Edit tracking data

- - -

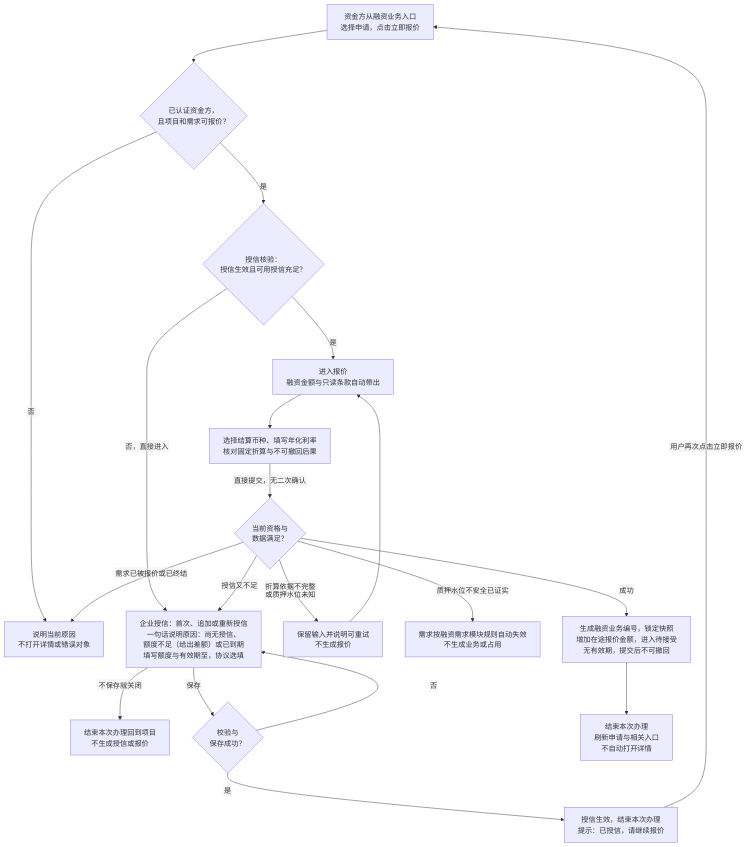
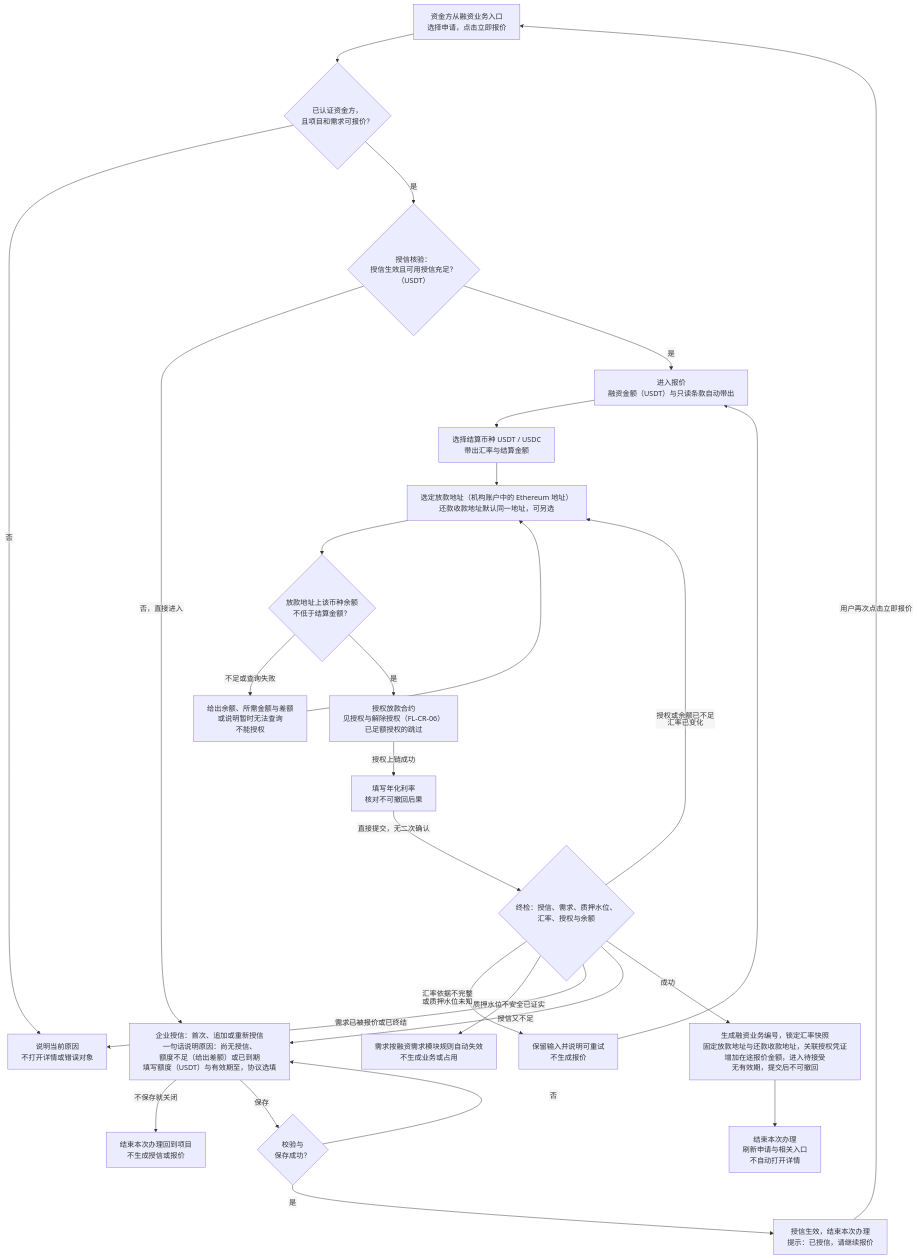
One commit to wxblockchain/Chain-Financing changed the first of 10 diagrams in lending-platform/PRD/面客端/06-借贷广场-授信报价与接受拒绝/02-授信报价与接受拒绝-流程图与状态机.md. Above: the diagram before and after it, drawn with Mermaid. The commit also changed other lines of this file and 5 other files, not shown here.

````diff
--- a/lending-platform/PRD/面客端/06-借贷广场-授信报价与接受拒绝/02-授信报价与接受拒绝-流程图与状态机.md
+++ b/lending-platform/PRD/面客端/06-借贷广场-授信报价与接受拒绝/02-授信报价与接受拒绝-流程图与状态机.md
@@ -21,23 +23,30 @@
 ```mermaid
 %%{init: {"flowchart": {"htmlLabels": false, "wrappingWidth": 400}}}%%
 flowchart TD
   A["资金方从融资业务入口<br/>选择申请，点击立即报价"] --> B{"已认证资金方，<br/>且项目和需求可报价？"}
   B -->|"否"| X["说明当前原因<br/>不打开详情或错误对象"]
-  B -->|"是"| C{"授信核验：<br/>授信生效且可用授信充足？"}
-  C -->|"否，直接进入"| F["企业授信：首次、追加或重新授信<br/>一句话说明原因：尚无授信、<br/>额度不足（给出差额）或已到期<br/>填写额度与有效期至，协议选填"]
+  B -->|"是"| C{"授信核验：<br/>授信生效且可用授信充足？<br/>（USDT）"}
+  C -->|"否，直接进入"| F["企业授信：首次、追加或重新授信<br/>一句话说明原因：尚无授信、<br/>额度不足（给出差额）或已到期<br/>填写额度（USDT）与有效期至，协议选填"]
   F -->|"不保存就关闭"| E["结束本次办理回到项目<br/>不生成授信或报价"]
   F -->|"保存"| G{"校验与<br/>保存成功？"}
   G -->|"否"| F
   G -->|"是"| H["授信生效，结束本次办理<br/>提示：已授信，请继续报价"]
   H -->|"用户再次点击立即报价"| A
-  C -->|"是"| Q["进入报价<br/>融资金额与只读条款自动带出"]
-  Q --> R["选择结算币种、填写年化利率<br/>核对固定折算与不可撤回后果"]
-  R -->|"直接提交，无二次确认"| S{"当前资格与<br/>数据满足？"}
-  S -->|"折算依据不完整<br/>或质押水位未知"| U["保留输入并说明可重试<br/>不生成报价"]
-  U --> Q
-  S -->|"质押水位不安全已证实"| V["需求按融资需求模块规则自动失效<br/>不生成业务或占用"]
-  S -->|"需求已被报价或已终结"| X
-  S -->|"授信又不足"| F
-  S -->|"成功"| W["生成融资业务编号，锁定快照<br/>增加在途报价金额，进入待接受<br/>无有效期，提交后不可撤回"]
+  C -->|"是"| Q["进入报价<br/>融资金额（USDT）与只读条款自动带出"]
+  Q --> R["选择结算币种 USDT / USDC<br/>带出汇率与结算金额"]
+  R --> S1["选定放款地址（机构账户中的 Ethereum 地址）<br/>还款收款地址默认同一地址，可另选"]
+  S1 --> S2{"放款地址上该币种余额<br/>不低于结算金额？"}
+  S2 -->|"不足或查询失败"| S3["给出余额、所需金额与差额<br/>或说明暂时无法查询<br/>不能授权"]
+  S3 --> S1
+  S2 -->|"是"| S4["授权放款合约<br/>见授权与解除授权（FL-CR-06）<br/>已足额授权的跳过"]
+  S4 -->|"授权上链成功"| T["填写年化利率<br/>核对不可撤回后果"]
+  T -->|"直接提交，无二次确认"| U{"终检：授信、需求、质押水位、<br/>汇率、授权与余额"}
+  U -->|"汇率依据不完整<br/>或质押水位未知"| U1["保留输入并说明可重试<br/>不生成报价"]
+  U1 --> Q
+  U -->|"授权或余额已不足<br/>汇率已变化"| S1
+  U -->|"质押水位不安全已证实"| V["需求按融资需求模块规则自动失效<br/>不生成业务或占用"]
+  U -->|"需求已被报价或已终结"| X
+  U -->|"授信又不足"| F
+  U -->|"成功"| W["生成融资业务编号，锁定汇率快照<br/>固定放款地址与还款收款地址，关联授权凭证<br/>增加在途报价金额，进入待接受<br/>无有效期，提交后不可撤回"]
   W --> Z["结束本次办理<br/>刷新申请与相关入口<br/>不自动打开详情"]
 ```
````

- - -

Assigned task →
Every line of the entries above that holds "额度不足" should be copied out.

Response to this task →
-  C -->|"否，直接进入"| F["企业授信：首次、追加或重新授信<br/>一句话说明原因：尚无授信、<br/>额度不足（给出差额）或已到期<br/>填写额度与有效期至，协议选填"]
+  C -->|"否，直接进入"| F["企业授信：首次、追加或重新授信<br/>一句话说明原因：尚无授信、<br/>额度不足（给出差额）或已到期<br/>填写额度（USDT）与有效期至，协议选填"]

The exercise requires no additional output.